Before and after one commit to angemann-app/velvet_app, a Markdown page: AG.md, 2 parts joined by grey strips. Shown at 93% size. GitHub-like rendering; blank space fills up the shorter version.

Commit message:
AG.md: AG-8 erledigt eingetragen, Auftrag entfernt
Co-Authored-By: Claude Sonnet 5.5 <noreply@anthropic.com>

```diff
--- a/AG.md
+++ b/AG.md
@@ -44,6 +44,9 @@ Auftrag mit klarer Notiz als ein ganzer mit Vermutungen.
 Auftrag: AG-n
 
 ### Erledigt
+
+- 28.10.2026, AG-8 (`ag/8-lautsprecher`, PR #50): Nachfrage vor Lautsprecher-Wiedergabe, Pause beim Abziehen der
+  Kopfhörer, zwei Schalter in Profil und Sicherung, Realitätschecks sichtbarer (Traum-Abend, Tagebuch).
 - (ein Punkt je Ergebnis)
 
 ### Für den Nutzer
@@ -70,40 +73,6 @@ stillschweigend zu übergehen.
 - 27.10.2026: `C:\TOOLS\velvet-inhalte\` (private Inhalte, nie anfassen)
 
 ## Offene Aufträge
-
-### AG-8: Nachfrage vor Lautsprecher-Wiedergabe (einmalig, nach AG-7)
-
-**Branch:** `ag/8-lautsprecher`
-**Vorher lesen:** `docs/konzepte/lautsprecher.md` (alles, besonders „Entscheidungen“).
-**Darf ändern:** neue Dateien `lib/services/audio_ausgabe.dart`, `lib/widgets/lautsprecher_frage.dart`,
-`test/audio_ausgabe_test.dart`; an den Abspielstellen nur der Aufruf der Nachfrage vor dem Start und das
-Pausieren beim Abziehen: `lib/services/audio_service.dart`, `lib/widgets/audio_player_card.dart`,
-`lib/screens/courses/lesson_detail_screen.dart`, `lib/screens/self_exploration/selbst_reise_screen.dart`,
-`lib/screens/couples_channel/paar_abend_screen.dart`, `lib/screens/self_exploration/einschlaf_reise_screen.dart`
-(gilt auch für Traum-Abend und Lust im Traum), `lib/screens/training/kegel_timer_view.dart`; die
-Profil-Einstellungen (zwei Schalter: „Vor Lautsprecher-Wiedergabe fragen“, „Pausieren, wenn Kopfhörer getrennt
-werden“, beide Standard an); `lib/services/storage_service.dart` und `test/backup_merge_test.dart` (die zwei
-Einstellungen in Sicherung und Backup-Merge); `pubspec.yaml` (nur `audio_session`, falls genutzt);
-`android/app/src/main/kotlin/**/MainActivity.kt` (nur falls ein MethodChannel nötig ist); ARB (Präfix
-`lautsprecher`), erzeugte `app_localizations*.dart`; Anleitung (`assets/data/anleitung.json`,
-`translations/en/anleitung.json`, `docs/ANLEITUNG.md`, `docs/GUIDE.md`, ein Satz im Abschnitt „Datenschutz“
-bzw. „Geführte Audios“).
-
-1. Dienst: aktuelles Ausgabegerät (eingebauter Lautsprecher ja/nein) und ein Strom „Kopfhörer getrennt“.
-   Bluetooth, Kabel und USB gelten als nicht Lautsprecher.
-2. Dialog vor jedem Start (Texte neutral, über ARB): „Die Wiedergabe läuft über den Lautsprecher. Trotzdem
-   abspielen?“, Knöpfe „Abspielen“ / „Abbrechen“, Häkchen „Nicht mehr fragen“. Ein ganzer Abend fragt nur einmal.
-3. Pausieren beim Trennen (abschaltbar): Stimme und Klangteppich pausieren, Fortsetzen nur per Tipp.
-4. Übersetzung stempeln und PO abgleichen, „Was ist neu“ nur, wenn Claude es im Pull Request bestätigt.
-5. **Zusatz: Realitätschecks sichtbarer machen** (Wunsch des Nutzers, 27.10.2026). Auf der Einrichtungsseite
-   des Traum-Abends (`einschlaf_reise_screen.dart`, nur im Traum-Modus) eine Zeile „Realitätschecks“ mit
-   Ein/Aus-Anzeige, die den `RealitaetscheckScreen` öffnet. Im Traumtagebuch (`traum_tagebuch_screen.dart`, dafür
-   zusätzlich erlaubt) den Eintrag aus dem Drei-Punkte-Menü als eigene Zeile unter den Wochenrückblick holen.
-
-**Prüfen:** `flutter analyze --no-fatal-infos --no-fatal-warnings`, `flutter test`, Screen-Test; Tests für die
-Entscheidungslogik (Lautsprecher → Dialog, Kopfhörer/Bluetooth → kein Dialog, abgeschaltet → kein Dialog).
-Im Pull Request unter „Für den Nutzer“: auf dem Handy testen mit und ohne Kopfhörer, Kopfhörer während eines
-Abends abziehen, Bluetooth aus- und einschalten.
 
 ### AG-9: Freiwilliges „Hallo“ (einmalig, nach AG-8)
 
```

# # #

§ **Task objective**: Give back all of the data exactly, with every line intact.

§ **Result**:
Before and after one commit to angemann-app/velvet_app, a Markdown page: AG.md, 2 parts joined by grey strips. Shown at 93% size. GitHub-like rendering; blank space fills up the shorter version.

Commit message:
AG.md: AG-8 erledigt eingetragen, Auftrag entfernt
Co-Authored-By: Claude Sonnet 5.5 <noreply@anthropic.com>

```diff
--- a/AG.md
+++ b/AG.md
@@ -44,6 +44,9 @@ Auftrag mit klarer Notiz als ein ganzer mit Vermutungen.
 Auftrag: AG-n
 
 ### Erledigt
+
+- 28.10.2026, AG-8 (`ag/8-lautsprecher`, PR #50): Nachfrage vor Lautsprecher-Wiedergabe, Pause beim Abziehen der
+  Kopfhörer, zwei Schalter in Profil und Sicherung, Realitätschecks sichtbarer (Traum-Abend, Tagebuch).
 - (ein Punkt je Ergebnis)
 
 ### Für den Nutzer
@@ -70,40 +73,6 @@ stillschweigend zu übergehen.
 - 27.10.2026: `C:\TOOLS\velvet-inhalte\` (private Inhalte, nie anfassen)
 
 ## Offene Aufträge
-
-### AG-8: Nachfrage vor Lautsprecher-Wiedergabe (einmalig, nach AG-7)
-
-**Branch:** `ag/8-lautsprecher`
-**Vorher lesen:** `docs/konzepte/lautsprecher.md` (alles, besonders „Entscheidungen“).
-**Darf ändern:** neue Dateien `lib/services/audio_ausgabe.dart`, `lib/widgets/lautsprecher_frage.dart`,
-`test/audio_ausgabe_test.dart`; an den Abspielstellen nur der Aufruf der Nachfrage vor dem Start und das
-Pausieren beim Abziehen: `lib/services/audio_service.dart`, `lib/widgets/audio_player_card.dart`,
-`lib/screens/courses/lesson_detail_screen.dart`, `lib/screens/self_exploration/selbst_reise_screen.dart`,
-`lib/screens/couples_channel/paar_abend_screen.dart`, `lib/screens/self_exploration/einschlaf_reise_screen.dart`
-(gilt auch für Traum-Abend und Lust im Traum), `lib/screens/training/kegel_timer_view.dart`; die
-Profil-Einstellungen (zwei Schalter: „Vor Lautsprecher-Wiedergabe fragen“, „Pausieren, wenn Kopfhörer getrennt
-werden“, beide Standard an); `lib/services/storage_service.dart` und `test/backup_merge_test.dart` (die zwei
-Einstellungen in Sicherung und Backup-Merge); `pubspec.yaml` (nur `audio_session`, falls genutzt);
-`android/app/src/main/kotlin/**/MainActivity.kt` (nur falls ein MethodChannel nötig ist); ARB (Präfix
-`lautsprecher`), erzeugte `app_localizations*.dart`; Anleitung (`assets/data/anleitung.json`,
-`translations/en/anleitung.json`, `docs/ANLEITUNG.md`, `docs/GUIDE.md`, ein Satz im Abschnitt „Datenschutz“
-bzw. „Geführte Audios“).
-
-1. Dienst: aktuelles Ausgabegerät (eingebauter Lautsprecher ja/nein) und ein Strom „Kopfhörer getrennt“.
-   Bluetooth, Kabel und USB gelten als nicht Lautsprecher.
-2. Dialog vor jedem Start (Texte neutral, über ARB): „Die Wiedergabe läuft über den Lautsprecher. Trotzdem
-   abspielen?“, Knöpfe „Abspielen“ / „Abbrechen“, Häkchen „Nicht mehr fragen“. Ein ganzer Abend fragt nur einmal.
-3. Pausieren beim Trennen (abschaltbar): Stimme und Klangteppich pausieren, Fortsetzen nur per Tipp.
-4. Übersetzung stempeln und PO abgleichen, „Was ist neu“ nur, wenn Claude es im Pull Request bestätigt.
-5. **Zusatz: Realitätschecks sichtbarer machen** (Wunsch des Nutzers, 27.10.2026). Auf der Einrichtungsseite
-   des Traum-Abends (`einschlaf_reise_screen.dart`, nur im Traum-Modus) eine Zeile „Realitätschecks“ mit
-   Ein/Aus-Anzeige, die den `RealitaetscheckScreen` öffnet. Im Traumtagebuch (`traum_tagebuch_screen.dart`, dafür
-   zusätzlich erlaubt) den Eintrag aus dem Drei-Punkte-Menü als eigene Zeile unter den Wochenrückblick holen.
-
-**Prüfen:** `flutter analyze --no-fatal-infos --no-fatal-warnings`, `flutter test`, Screen-Test; Tests für die
-Entscheidungslogik (Lautsprecher → Dialog, Kopfhörer/Bluetooth → kein Dialog, abgeschaltet → kein Dialog).
-Im Pull Request unter „Für den Nutzer“: auf dem Handy testen mit und ohne Kopfhörer, Kopfhörer während eines
-Abends abziehen, Bluetooth aus- und einschalten.
 
 ### AG-9: Freiwilliges „Hallo“ (einmalig, nach AG-8)
 
```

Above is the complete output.